HK Developers Plunge on Henderson Land Inquiry, Asian Markets Lower
Asian markets closed lower Wednesday. China's Shanghai Composite Index fell 0.6% to 3,109 and Hong Kong's Hang Seng Index also dropped 0.6% to close at 21,239. In Japan the Nikkei 225 Index dipped 0.1% to end the day virtually unchanged at 21,239.
The tower is located in Hong Kong's Mid-Levels with easy access to the nifty escalator service that whisks bankers down the mountain towards the International Financial Center building for the morning commute, and then changes direction to take them back up in the evening. It has its own ballroom and fitness center, including a swimming pool. Flats on the building's 88th floor are not actually 88 stories up, since the developer skipped 42 floor numbers, including unlucky ones like 14 that stands for death, in order to have an 88th floor. In China the number 88 is considered lucky, representing double fortune.
Today Henderson Land plunged 4.2%, Hang Lung tumbled 3.1%, Sun Hung Kai fell 2% and Cheung Kong lost 0.9%.
Hong Kong-listed China Oilfield Services, which services the oil industry by providing geophysical, drilling and transportation services, sank 6.9% and CNOOC dipped 1.1%.
Chinese steel companies lost value with Baoshan Iron & Steel falling 1.6% and Hebei Iron & Steel dropping 1.1%. Meanwhile, Jiangxi Copper retreated 0.9% and Zijin Mining dipped 0.7%.

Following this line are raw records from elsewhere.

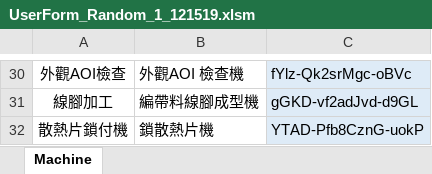
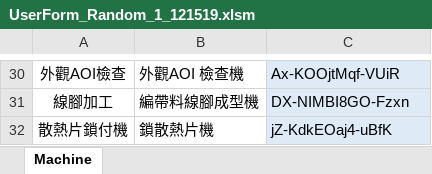
Before and after one commit to sclu198/Excel-VBA, an Excel workbook: UserForm_Random_1_121519.xlsm, sheet Machine, drawn as a sheet; only a part is shown, gaps mark what is left out; values as stored, in another font and other column widths than the file's, no borders; charts and pictures not drawn; the diff covers the shown part only; the diff names each change by its address in the sheet, - before the commit and + after, or states it on an @@ line.

```diff
--- a/UserForm_Random_1_121519.xlsm (sheet Machine)
+++ b/UserForm_Random_1_121519.xlsm (sheet Machine)
-C30: fYlz-Qk2srMgc-oBVc
+C30: Ax-KOOjtMqf-VUiR
-C31: gGKD-vf2adJvd-d9GL
+C31: DX-NIMBI8GO-Fzxn
-C32: YTAD-Pfb8CznG-uokP
+C32: jZ-KdkEOaj4-uBfK
```
Also changed, not shown: 28 edited cells elsewhere in this sheet, charts or pictures.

Banking shares fell in China where Bank of China plunged 1.8%, both China Merchants Bank and China Construction Bank lost 1% and Industrial & Commercial Bank slipped 0.8%.
In Japan, banks closed lower with Mitsubishi UFJ and Sumitomo Mitsui Financial both sliding 1.4% and Mizuho Financial declining 0.5%. Brokerage Nomura fell 1.9%.
But electronics companies were among the worst performers with Toshiba losing 1%, Camera makers Nikon and Olympus both dropping 0.7% and Panasonic slipping 0.6%. Sony slid 0.8% and its rival game maker Nintendo tumbled 1.3%. Bloggers speculated that Nintendo's March 23rd newsflash saying it will be releasing a new 3D hand held game console by March 2011, could have been nothing more than a stunt to boost its share price. But the technology does seem to exist, and now that the word is out, who's going to go out and buy all of the current models?